WORK INSTRUCTION> Whenever the word "html" turns up in a line below, that line should be copied.

(Code change snippets)

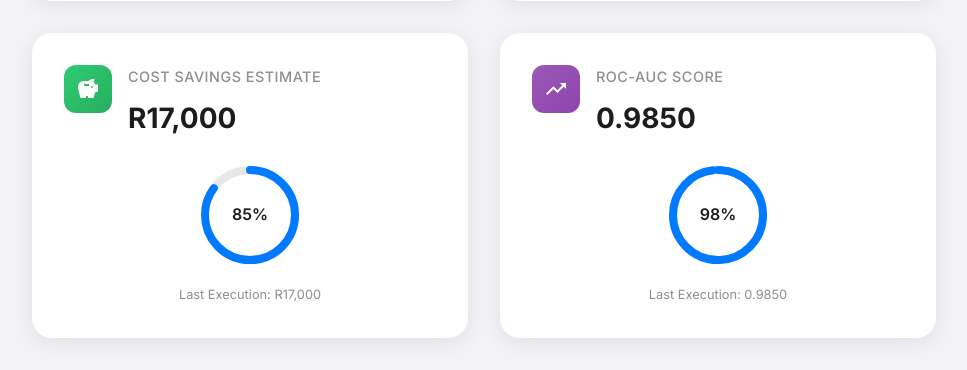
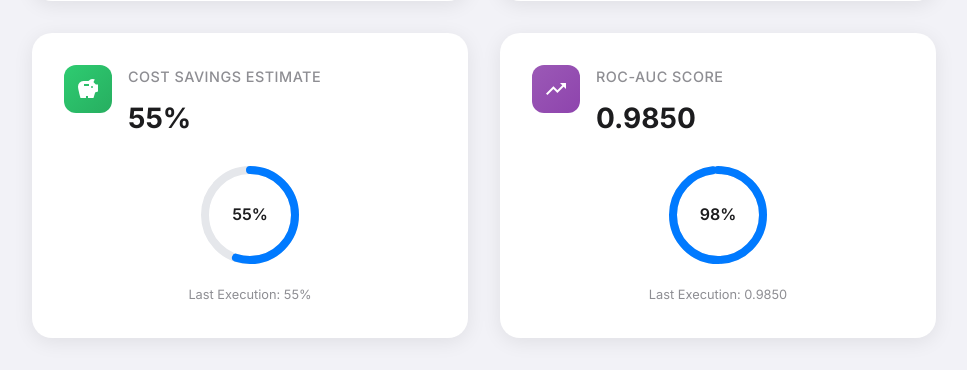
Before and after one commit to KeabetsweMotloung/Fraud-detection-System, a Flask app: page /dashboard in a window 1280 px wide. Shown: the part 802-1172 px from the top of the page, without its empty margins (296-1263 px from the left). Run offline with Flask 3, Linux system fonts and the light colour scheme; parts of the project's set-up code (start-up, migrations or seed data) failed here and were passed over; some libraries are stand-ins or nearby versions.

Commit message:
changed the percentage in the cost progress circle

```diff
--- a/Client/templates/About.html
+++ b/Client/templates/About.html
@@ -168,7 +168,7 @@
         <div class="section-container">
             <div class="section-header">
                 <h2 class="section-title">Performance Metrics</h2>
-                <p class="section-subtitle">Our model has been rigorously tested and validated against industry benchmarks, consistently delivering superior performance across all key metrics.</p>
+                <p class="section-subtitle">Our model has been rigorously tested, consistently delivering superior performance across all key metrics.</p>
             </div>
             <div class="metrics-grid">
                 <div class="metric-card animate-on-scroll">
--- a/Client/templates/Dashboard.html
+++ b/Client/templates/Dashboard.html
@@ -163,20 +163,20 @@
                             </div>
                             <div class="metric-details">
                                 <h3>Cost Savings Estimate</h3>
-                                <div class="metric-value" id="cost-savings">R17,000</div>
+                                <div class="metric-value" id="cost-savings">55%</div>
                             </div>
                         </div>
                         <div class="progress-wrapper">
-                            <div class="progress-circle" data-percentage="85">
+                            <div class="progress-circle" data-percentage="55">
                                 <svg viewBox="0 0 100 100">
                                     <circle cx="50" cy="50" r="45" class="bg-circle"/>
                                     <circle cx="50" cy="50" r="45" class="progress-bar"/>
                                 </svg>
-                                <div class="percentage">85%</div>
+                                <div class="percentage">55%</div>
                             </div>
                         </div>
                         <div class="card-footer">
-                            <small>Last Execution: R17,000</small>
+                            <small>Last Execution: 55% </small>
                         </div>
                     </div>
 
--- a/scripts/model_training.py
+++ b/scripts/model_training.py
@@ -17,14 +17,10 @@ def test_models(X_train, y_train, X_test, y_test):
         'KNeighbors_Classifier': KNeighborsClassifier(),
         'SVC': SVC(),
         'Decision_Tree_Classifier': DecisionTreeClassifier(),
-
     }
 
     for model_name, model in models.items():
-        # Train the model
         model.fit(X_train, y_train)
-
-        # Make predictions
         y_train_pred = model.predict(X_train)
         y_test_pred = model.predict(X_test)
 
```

EXPECTED OUTPUT>
--- a/Client/templates/About.html
+++ b/Client/templates/About.html
--- a/Client/templates/Dashboard.html
+++ b/Client/templates/Dashboard.html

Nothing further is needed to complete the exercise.